Rocks, trucks shot up and burning, and the men
With blackened faces, mission completed,
Disappearing, melting as the papers
Say, into a country of denuded
Intersecting spurs, a land of gouges
I was puzzled, however, as to why the few poems related to ‘Checkpoint’ weren’t grouped together. As the initial and title poem, it feels like it’s there to set the scene. But the following pages feature ‘Debussy: In a Breton Church’, ‘Seven Poems for Tristan and Iseult’, the archaeological ‘Devon Sequence’, and ‘John Keats: About to Write a Letter’, none of which managed to capture my interest. There is often a certain intensity of language in these poems, but where there’s drama it feels overdone, and the mixture of description, symbolism, and stylisation fails to generate the tension of which Tamplin clearly is capable.
Checkpoint is Ronald Tamplin’s third pamphlet, having previously been published by Five Leaves and Smith/Doorstop. Tamplin writes that the poems were “brought together after a gap of many years. The places seen are ones I have lived in, and received from, in those years. I hope there is discernible a continuous thread binding them, a layered sense of figures in a landscape, historic, sometimes legendary, always present”.
Tamplin is an academic poet, and these are not all easily accessible poems. Reading them aloud I found it helped to imagine the poems floating within a layer of historical, musical and artistic references—an interweaving of ideas. They often start in a low-key, almost conversational, observational style. But before you know it you’re in different territory altogether. The title poem inhabits the no-man’s land between countries, and this is the physical and emotional space Tamplin’s poems return to explore, whichever country or setting he locates them in.
To give you a flavour, here are two extracts, the first from ‘Checkpoint’:
And looking back,
Only the circled checkpoint stands, a world apart,
Where white-faced boys trump cards with cards and cars
With guns, alone in the equal darkness where Bedouin
And the black tents move. We stop at a roadhouse
Just before the town. Drinking coffee, I tell a man
What happened as we came. ‘We are all criminals,’
He says, ‘There is no border and we cross it all the time.’
and secondly, from ‘Village’:
I am both
The splayed convoy that surveys its spoilt flesh
And the darkened faces gaining the hills.
And they too change places.
There are two longer sequences within this elegantly produced slim pamphlet. ‘Seven Poems for Tristan and Iseult’ alludes to the legend, but doesn’t address it directly, and it wasn’t always easy to know which voice was speaking. I preferred ‘Devon Sequence’, particularly the beautifully crafted poem about Trew’s Weir, written with great delicacy and lightness of touch. Taking the simple image of two ducks, Tamplin is again able to inhabit that no-man’s land between two worlds:
Water slides across the lip, silked
Tresses combed to their fingered ends.
Two ducks move steady, downriver,
Towards the lip, angle left
In exact diagonal,
Avoid, then perch upon a log
Stalled and balanced on the weir’s edge,
The thin line between placid and plunge.
A small niggle—all the poems have (to my eyes) un-necessary initial capital letters at the start of lines, apart from an expansive poem triggered by discovering a picture of St George and the dragon in a small shop in a Turkish town.
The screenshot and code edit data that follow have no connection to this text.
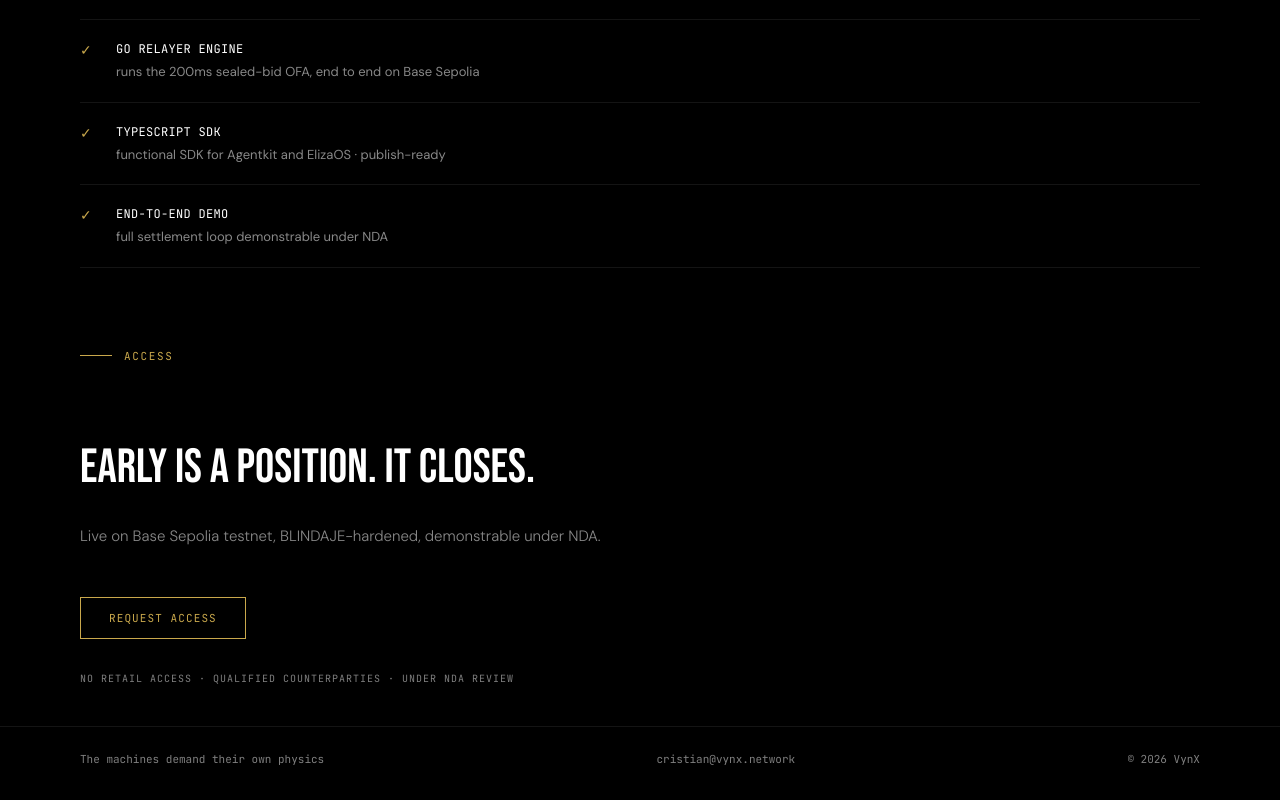
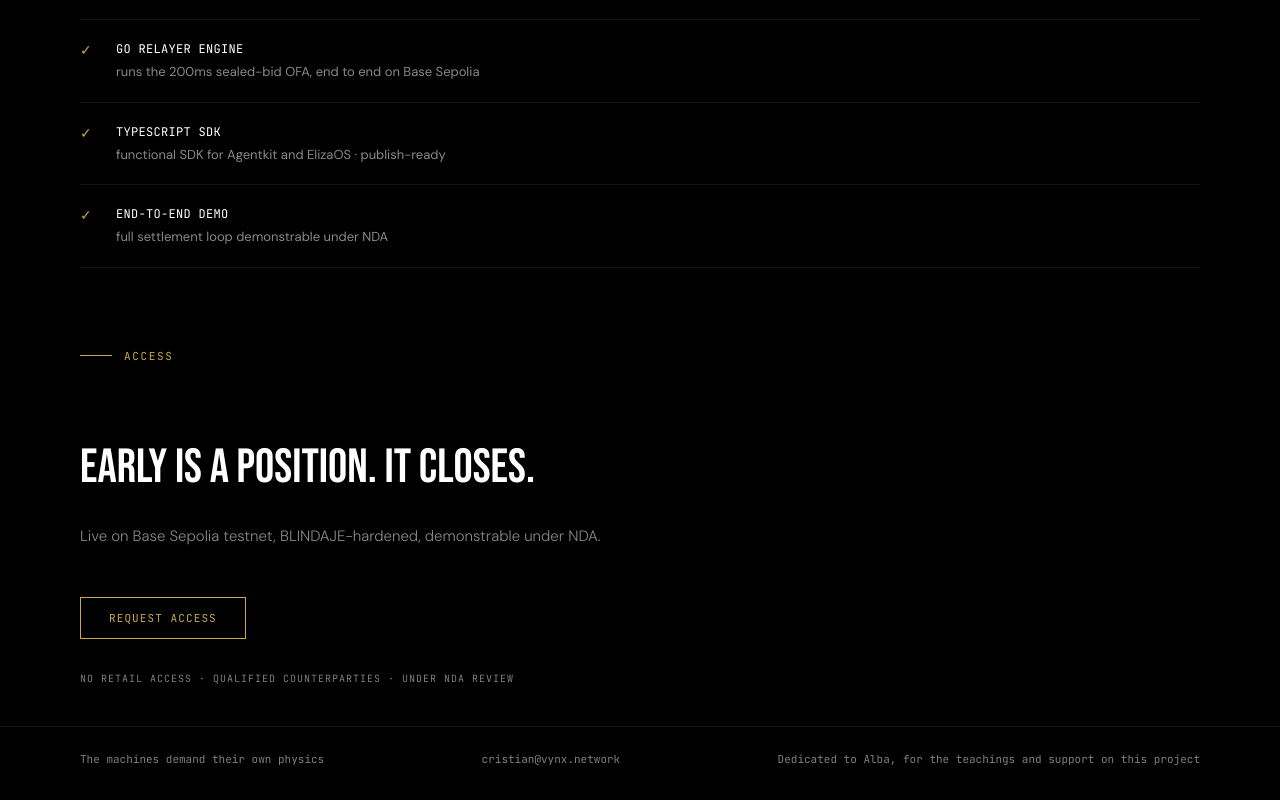
Before and after one commit to vynx-network/vynx-website, a Next.js app: page / in a window 1280 px wide. Shown: the part 4581-5381 px from the top of the page. Built offline with nearby package versions, Linux system fonts and the light colour scheme.

Commit message:
memorial

```diff
--- a/components/layout/Footer.tsx
+++ b/components/layout/Footer.tsx
@@ -12,7 +12,7 @@ export default function Footer() {
           cristian@vynx.network
         </a>
         <span className="font-mono text-[11px] text-vynx-faint">
-          © 2026 VynX
+          Dedicated to Alba, for the teachings and support on this project
         </span>
       </div>
     </footer>
```
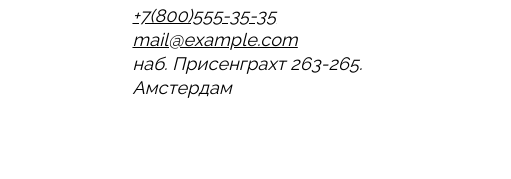
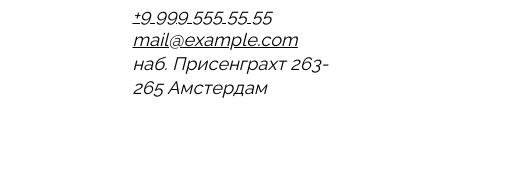
Before and after one commit to IlyaGlukhovskiy/ono-tebe-nado, a plain HTML site: page index.html in a window 1280 px wide. Shown: the top 179 px of the page, 769-1280 px from the left. Drawn offline with Linux system fonts and the light colour scheme.

Commit message:
Голова готова

```diff
--- a/index.html
+++ b/index.html
@@ -39,9 +39,9 @@
       <!--Контактная информация (голова)-->
       <div class="header_contact">
         <address class="header_contact_info">
-          <a href="tel:+70000000">+7(800)555-35-35</a> <br>
+          <a href="tel:+70000000">+9 999 555 55 55</a> <br>
           <a href="mailto:mail@example.com">mail@example.com</a> <br>
-          <p> наб. Присенграхт 263-265. Амстердам</p>
+          <p> наб. Присенграхт 263- <br>265 Амстердам</p>
         </address>
       </div>
     </header>
```
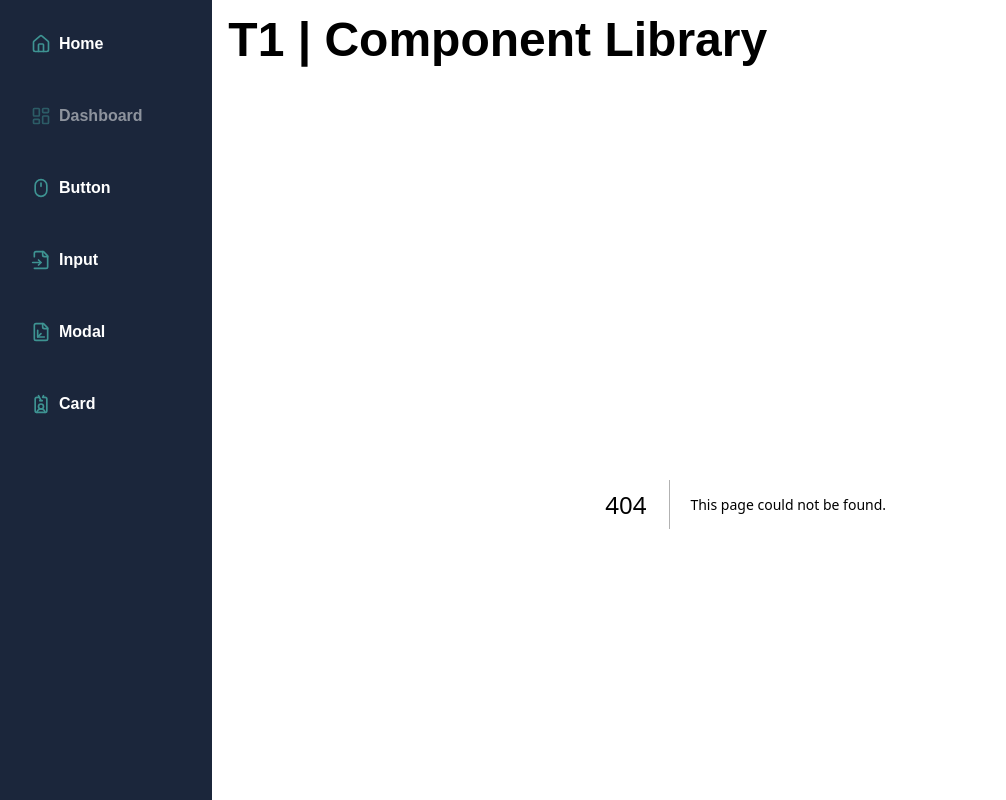
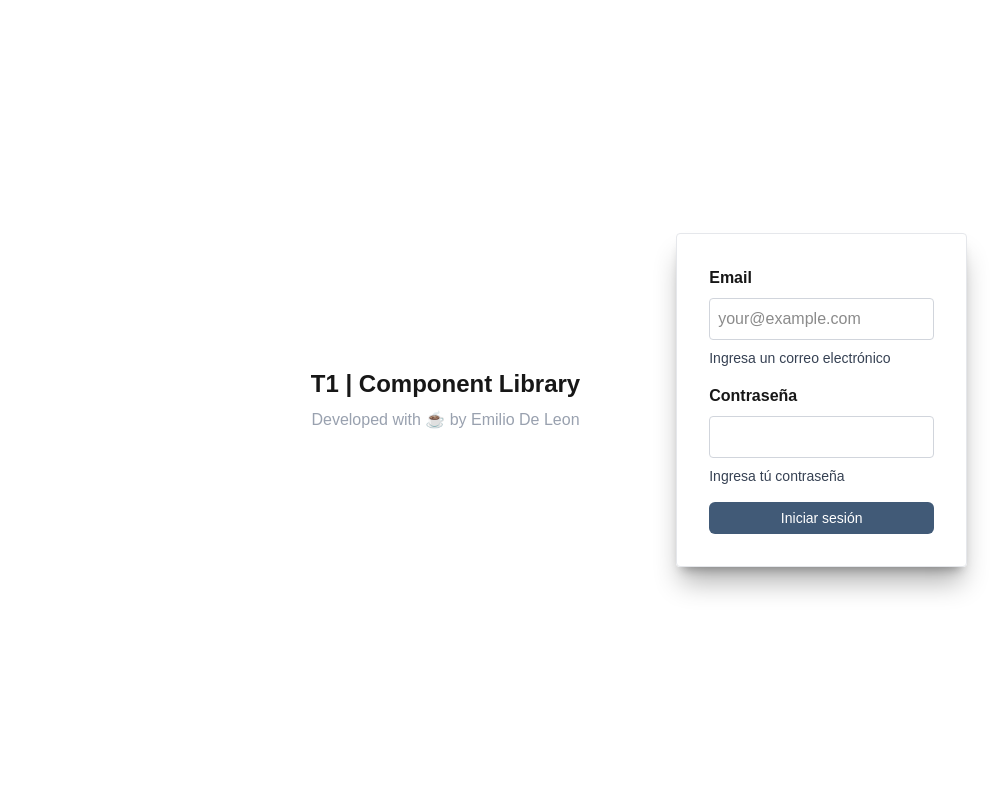
Before and after one commit to emiliodeleonhdez/t1-component-library, a Next.js app in the folder frontend/: page /login in a window 1280 px wide. Before the commit this address had no page. Shown: the whole page, without its empty margins (1-1007 px from the left). Built offline with nearby package versions, Linux system fonts and the light colour scheme.

Commit message:
Chore: Create layout for login and initial mock

```diff
--- a/frontend/src/app/button-page/page.tsx
+++ b/frontend/src/app/(app)/button-page/page.tsx
@@ -1,4 +1,4 @@
-import { Button } from "../components/atoms/Button/Button";
+import { Button } from "../../components/atoms/Button/Button";
 import { Coffee, Home, ShieldAlert, TriangleAlert } from "lucide-react";
 export default function ButtonPage() {
   return (
--- a/frontend/src/app/card-page/page.tsx
+++ b/frontend/src/app/(app)/card-page/page.tsx
@@ -1,4 +1,4 @@
-import Card from "../components/atoms/Card/Card";
+import Card from "../../components/atoms/Card/Card";
 
 export default function CardPage() {
   return (
--- a/frontend/src/app/input-page/page.tsx
+++ b/frontend/src/app/(app)/input-page/page.tsx
@@ -1,4 +1,4 @@
-import { Input } from "../components/atoms/Input/Input";
+import { Input } from "@/app/components/atoms/Input/Input";
 
 const standardInputs = [
   {
--- /dev/null
+++ b/frontend/src/app/(app)/layout.tsx
@@ -0,0 +1,16 @@
+import Footer from "../components/organisms/Footer";
+import Header from "../components/organisms/Header";
+import SideBar from "../components/organisms/SideBar";
+
+export default function AppLayout({ children }: { children: React.ReactNode }) {
+  return (
+    <div className="flex min-h-screen">
+      <SideBar />
+      <div className="flex flex-col flex-1 h-screen overflow-auto">
+        <Header />
+        <main className="flex-1 container mx-auto px-4 py-6">{children}</main>
+        <Footer />
+      </div>
+    </div>
+  );
+}
--- a/frontend/src/app/modal-page/page.tsx
+++ b/frontend/src/app/(app)/modal-page/page.tsx
@@ -1,7 +1,6 @@
 "use client";
-
+import { Modal } from "@/app/components/atoms/Modal/Modal";
 import { useState } from "react";
-import { Modal } from "../components/atoms/Modal/Modal";
 
 export default function ModalPage() {
   const [openSmall, setOpenSmall] = useState(false);
--- a/frontend/src/app/layout.tsx
+++ b/frontend/src/app/layout.tsx
@@ -1,9 +1,6 @@
 import type { Metadata } from "next";
 import { Geist, Geist_Mono } from "next/font/google";
 import "./globals.css";
-import Footer from "./components/organisms/Footer";
-import Header from "./components/organisms/Header";
-import SideBar from "./components/organisms/SideBar";
 
 const geistSans = Geist({
   variable: "--font-geist-sans",
@@ -30,16 +27,7 @@ export default function RootLayout({
       <body
         className={`${geistSans.variable} ${geistMono.variable} antialiased`}
       >
-        <div className="flex min-h-screen">
-          <SideBar />
-          <div className="flex flex-col flex-1 h-screen overflow-auto">
-            <Header />
-            <main className="flex-1 container mx-auto px-4 py-6">
-              {children}
-            </main>
-            <Footer />
-          </div>
-        </div>
+        {children}
       </body>
     </html>
   );
--- /dev/null
+++ b/frontend/src/app/login/page.tsx
@@ -0,0 +1,35 @@
+import { Button } from "../components/atoms/Button/Button";
+import { Input } from "../components/atoms/Input/Input";
+
+export default function InputPage() {
+  return (
+    <section className="flex h-screen w-screen items-center justify-center p-2 md:p-6">
+      <section className="login-container flex flex-col md:flex-row w-screen justify-center items-center gap-4 md:gap-24 p-6">
+        <section className="art-container flex flex-col gap-2 text-center">
+          <h2 className="text-lg md:text-2xl font-bold">
+            T1 | Component Library
+          </h2>
+          <p className="text-xs md:text-base text-gray-400">
+            Developed with ☕ by Emilio De Leon
+          </p>
+        </section>
+        <section className="flex flex-col gap-4 border-1 border-gray-200 shadow-xl/30 p-4 md:p-8 rounded">
+          <Input
+            type="email"
+            label="Email"
+            helperText="Ingresa un correo electrónico"
+            placeHolder="your@example.com"
+          />
+          <Input
+            type="password"
+            label="Contraseña"
+            helperText="Ingresa tú contraseña"
+          />
+          <Button>
+            <span>Iniciar sesión</span>
+          </Button>
+        </section>
+      </section>
+    </section>
+  );
+}
```
Also changed, not shown: frontend/src/app/(app)/page.tsx (renamed from frontend/src/app/page.tsx).
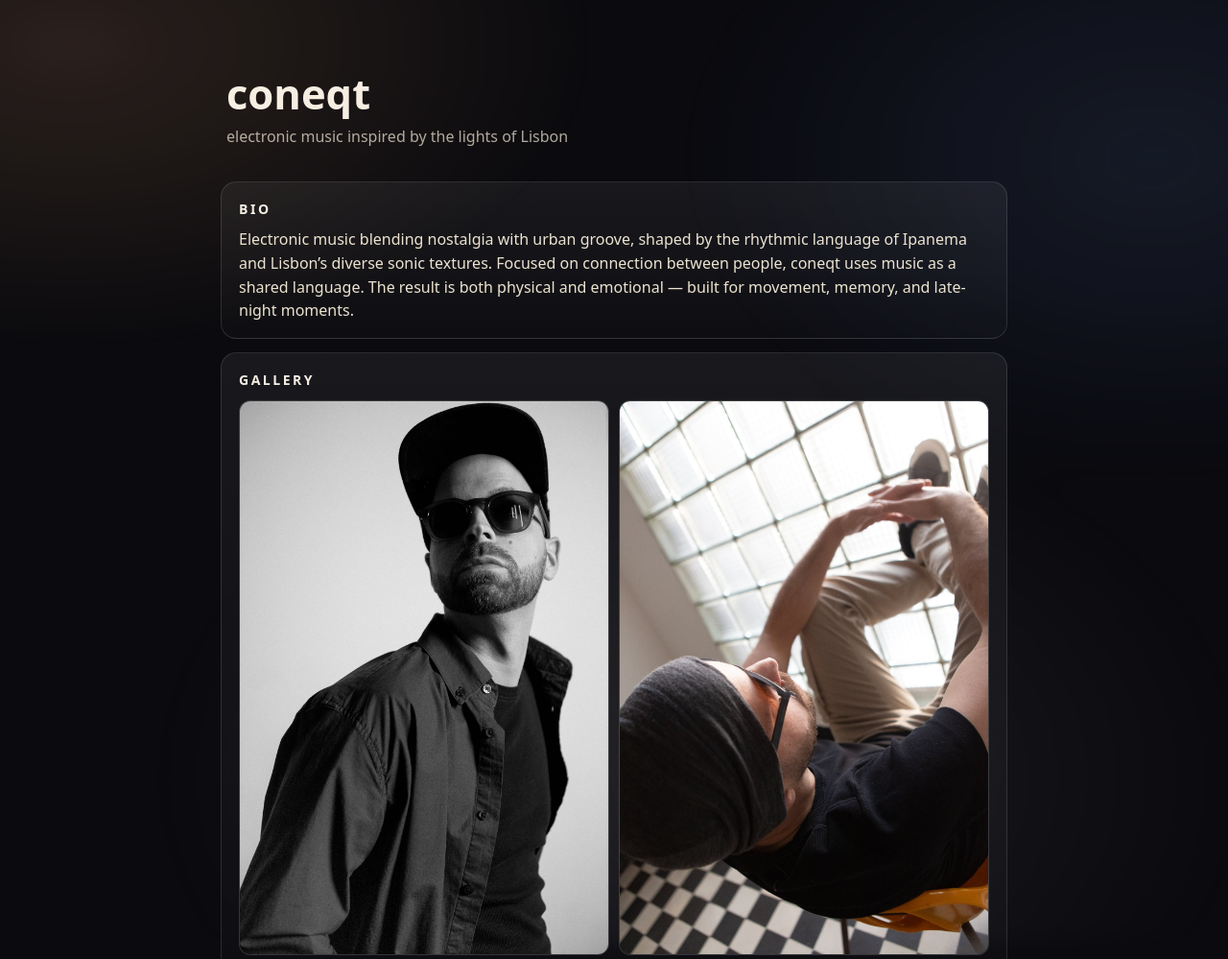
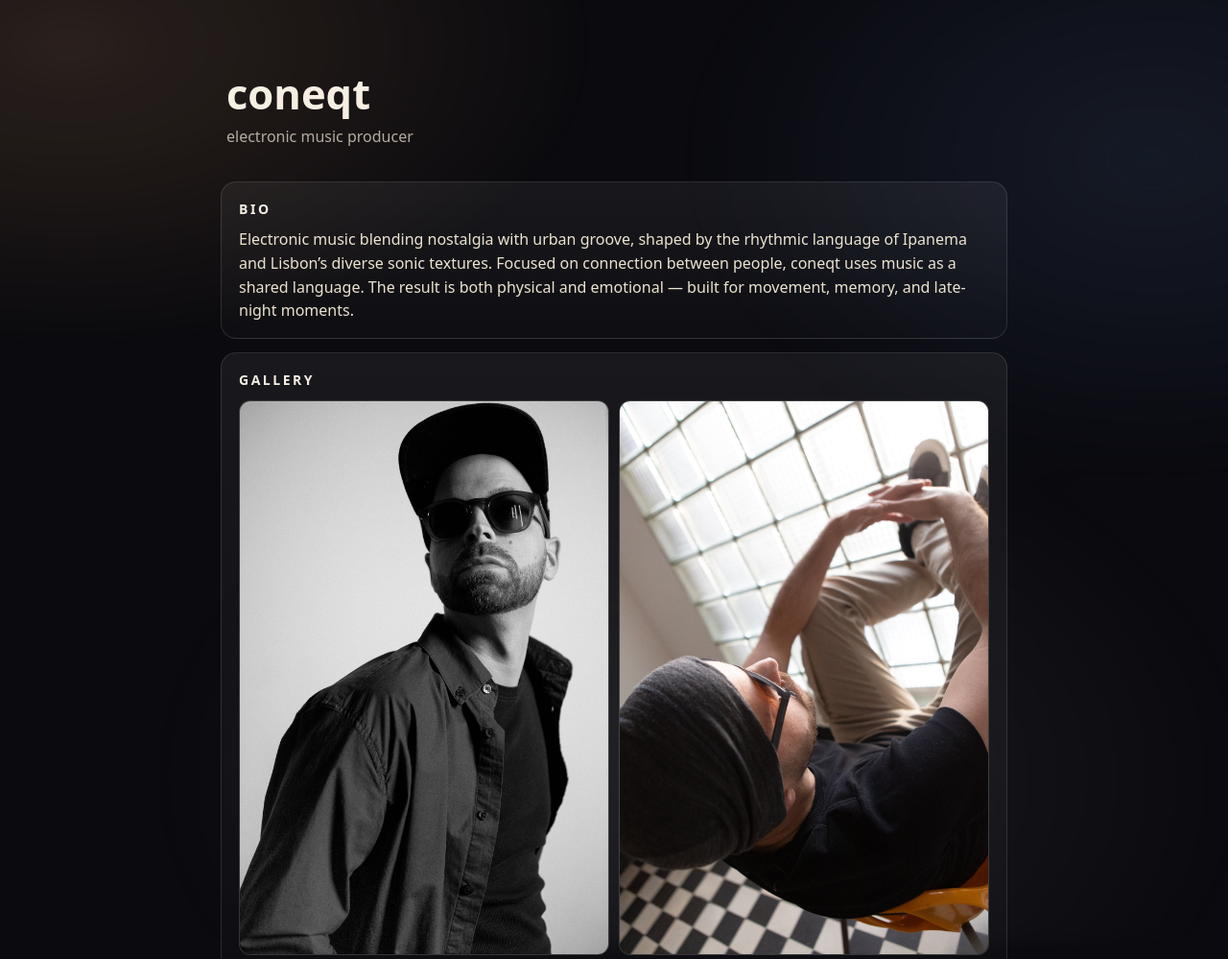
Before and after one commit to coneqt-stack/coneqt, a plain HTML site: page index.html in a window 1280 px wide. Shown: the top 999 px of the page at 96% size. Drawn offline with Linux system fonts and the light colour scheme.

Commit message:
Update index.html

```diff
--- a/index.html
+++ b/index.html
@@ -23,7 +23,7 @@
       <!-- <div class="badge">coneqt</div> -->
       <h1>coneqt</h1>
       <p class="sub">
-        electronic music inspired by the lights of Lisbon
+        electronic music producer
       </p>
     </header>
 
```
Because of the lack of initial capitals it has a more modern feel, with line-breaks working with the poem rather than holding the reader up.
As a bonus, the pamphlet includes two stunning line drawings by Robert Tilling—one on the cover and one from his set of illustrations to the Tristan and Iseult sequence. If only the whole set could have been included!